In the past few years, increased focus and scrutiny of medical devices by security researchers has resulted in improved awareness of medical device security risks.
Interestingly, in many cases the security researcher had a very personal and literal connection to the medical device -- that is, they were actual users of the device itself.
A few examples:
The work done by security researchers on their own devices is only the beginning of what we can expect will be a deluge of medical device related vulnerabilities, and it’s worthwhile to explore some of the reasons as to why the current situation is the way it is now.

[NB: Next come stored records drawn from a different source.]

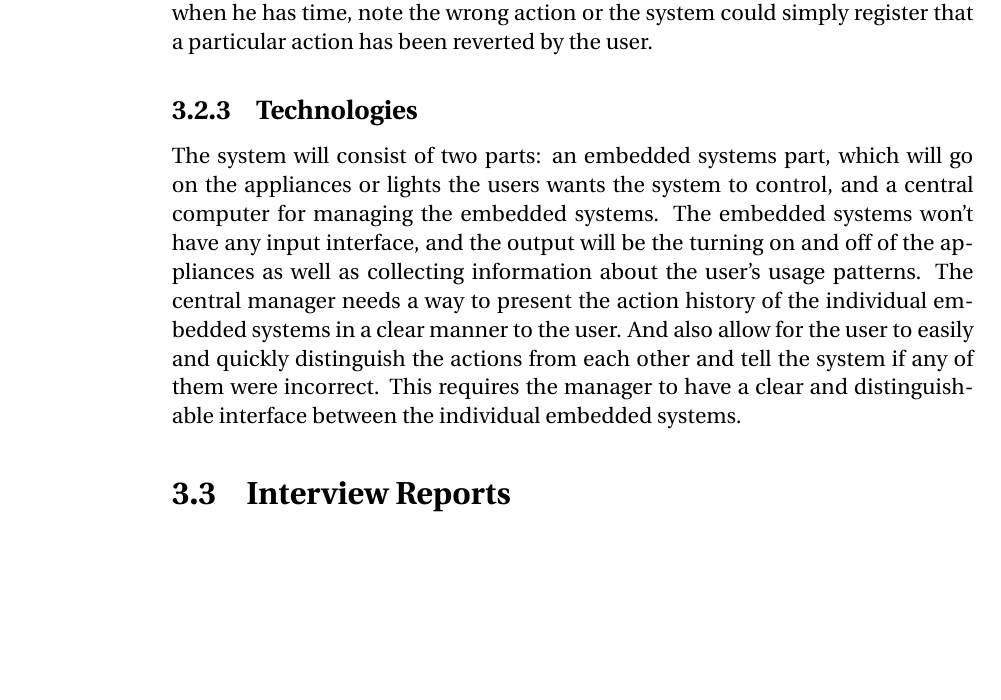
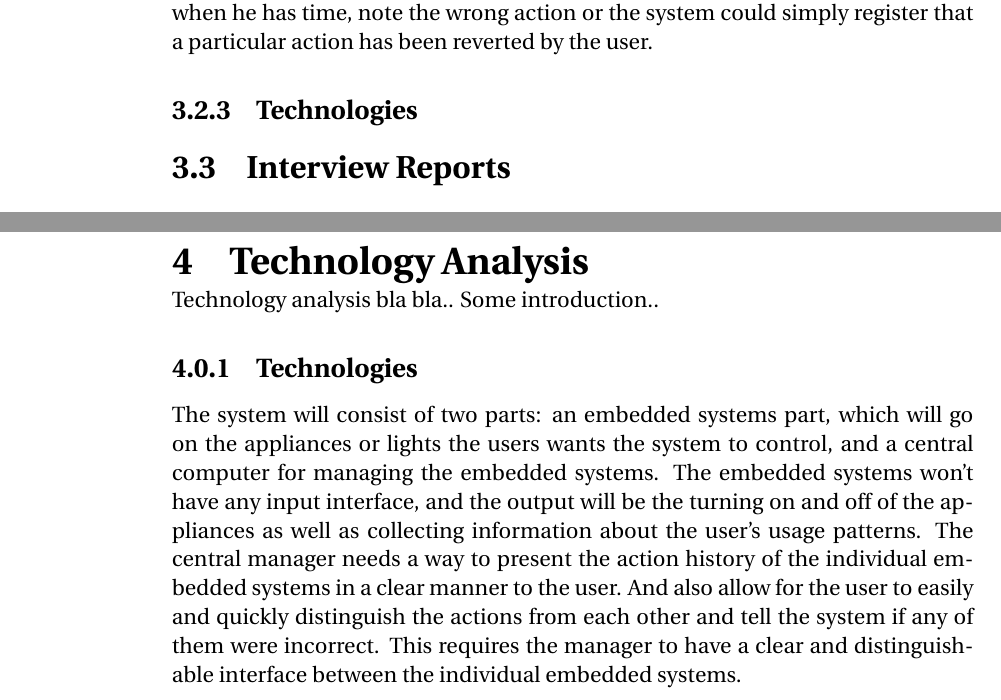
Before and after one commit to simonvandel/AHA, a LaTeX thesis (Report/master.tex, which reads Report/Analysis/PACT.tex, Report/Analysis/technologyAnalysis.tex): part of page 18 of 30 before the commit and two parts of pages 18 and 20 of 31 after it, the two joined at a grey line, cut so that both start at the same text, the shorter picture padded with empty space. Compiled offline with pdfLaTeX.

Commit message:
Technology Analysis section added. Introduction on SOTA fixed in the right order. Structure of the paper fixed according to the blackboard

```diff
--- a/Report/Analysis/PACT.tex
+++ b/Report/Analysis/PACT.tex
@@ -44,8 +44,4 @@ then when he has time, note the wrong action or the system could simply register
 that a particular action has been reverted by the user.
 
 \subsection{Technologies}
-The system will consist of two parts: an embedded systems part, which will go on
-the appliances or lights the users wants the system to control, and a central
-computer for managing the embedded systems. The embedded systems won't have any
-input interface, and the output will be the turning on and off of the appliances
-as well as collecting information about the user's usage patterns. The central manager needs a way to present the action history of the individual embedded systems in a clear manner to the user. And also allow for the user to easily and quickly distinguish the actions from each other and tell the system if any of them were incorrect. This requires the manager to have a clear and distinguishable interface between the individual embedded systems.
+\label{sub:Technologies}
--- /dev/null
+++ b/Report/Analysis/technologyAnalysis.tex
@@ -0,0 +1,13 @@
+\chapter{Technology Analysis}
+\label{chap:Technology Analysis}
+Technology analysis bla bla.. Some introduction..
+\subsection{Technologies}
+\label{sub:Technologies}
+The system will consist of two parts: an embedded systems part, which will go on
+the appliances or lights the users wants the system to control, and a central
+computer for managing the embedded systems. The embedded systems won't have any
+input interface, and the output will be the turning on and off of the appliances
+as well as collecting information about the user's usage patterns.
+The central manager needs a way to present the action history of the individual embedded systems in a clear manner to the user.
+And also allow for the user to easily and quickly distinguish the actions from each other and tell the system if any of them were incorrect.
+This requires the manager to have a clear and distinguishable interface between the individual embedded systems.
```
Also changed, not shown: Report/Analysis/SOTA/SOTA.tex (+1 -1 lines), Report/analysis.tex (+2 -1 lines), 1 other file.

One key reason is that typical security researchers face many barriers to entry that can prevent them from obtaining medical devices on their own.
For example, while all kinds of medical devices are on sites such as eBay, FDA-imposed aftermarket sales restrictions can prevent or dissuade the casual, “hobbyist” security researcher from simply bidding for a medical device on eBay and easily getting hand’s on access. For example, see the eBay policy on medical device sales.
The restrictions and laws relevant to medical devices are complex, and can inhibit a security researcher from pursuing a aftermarket purchase. For those seeking answers, the FDA’s Division of Small Manufacturers, International and Consumer Assistance (DSMICA) may be able to provide assistance and clarification, but be warned, this is a convoluted area. For example, an individual’s inquiry to the FDA DSMICA about the restrictions and legality of into purchasing a hyperbaric chamber is enlightening.
Changing the Medical Device Threat Model
Medical device vendor awareness of the security threat is, in some respects, as Kevin Fu of University of Massachusetts puts it, in a “medieval” state. In fact, Dr. Fu recently noted that he has “yet to find a single company that issues digital signatures or hashes of medical device downloads."
A hopeful sign is that due to the work of these security researchers presenting at conferences (hacker, academic and industry), various organizations like DHS are recognizing the threat and we are seeing awareness publications like the recent DHS “Attack Surface: Healthcare and Public Health Sector” urging an increased focus on medical device wireless connectivity.
As security community interest in conducting analysis of medical devices grows, we’ll see more security researchers figuring out ways to get their hands on these devices. And it’s worth mentioning the emergence of some formalized efforts, such as the “Open Medical Device Research Library" at http://omdrl.org and their impact of making inroads to providing vetted security researchers physical access to these devices.
From a more grass-roots and individual/small group level, we should expect security researchers of all shades of grey to make progress in garnering access to medical devices.
This may happen through several channels, for example via aftermarket medical device purchases from unsavory or unaware aftermarket retailers, to researchers working to obtain the credentials and FDA approval paperwork needed to buy/sell medical devices as a business, but with the true objective of simply gaining access to a variety of medical devices.
Looking to the past, we can see this kind of hacker interest and progression in the article “The long, strange trip of the L0pht” where the members of the L0pht recalled the early Boston days in the late 90’s and what happened when Richard Clarke got a tour of the L0pht’s lab space:
"After showing the feds around for a couple of hours and talking about the projects the group was working on and how the members went about their research, the L0pht crew was a little dismayed to see Clarke and his cohorts huddled together, speaking in hushed tones."
"This did not sit well with Mudge and the others. Gesturing to the beer sitting in front of him, Mudge told the audience: Having a bit of the Irish courage in me by that point, I went over to them and said, 'Look, we brought you guys in here and opened the kimono and showed you what we do here and now you're out here whispering. You have to tell me what you're talking about.'"
"So Richard Clarke says, 'Ok, I'll tell you. We were just saying that the CIA guys have told us that the only way anyone could do this stuff was with funding from a foreign government.'"
"He told us, 'You've changed our entire threat model.'"
In many respects, I see the current medical device security situation as similar to that time back in the late 90s when the L0pht opened eyes and minds to new threat models and the capability of small, focused groups of security folks dedicated to getting access, code, gear, etc.
In the current state of affairs, it’s not unrealistic to state that medical device manufacturers have too long enjoyed insulation from security researcher analysis and a pervasive “security by obscurity” situation.
It's starting out as personal, but clearly the situation is rapidly changing and expanding.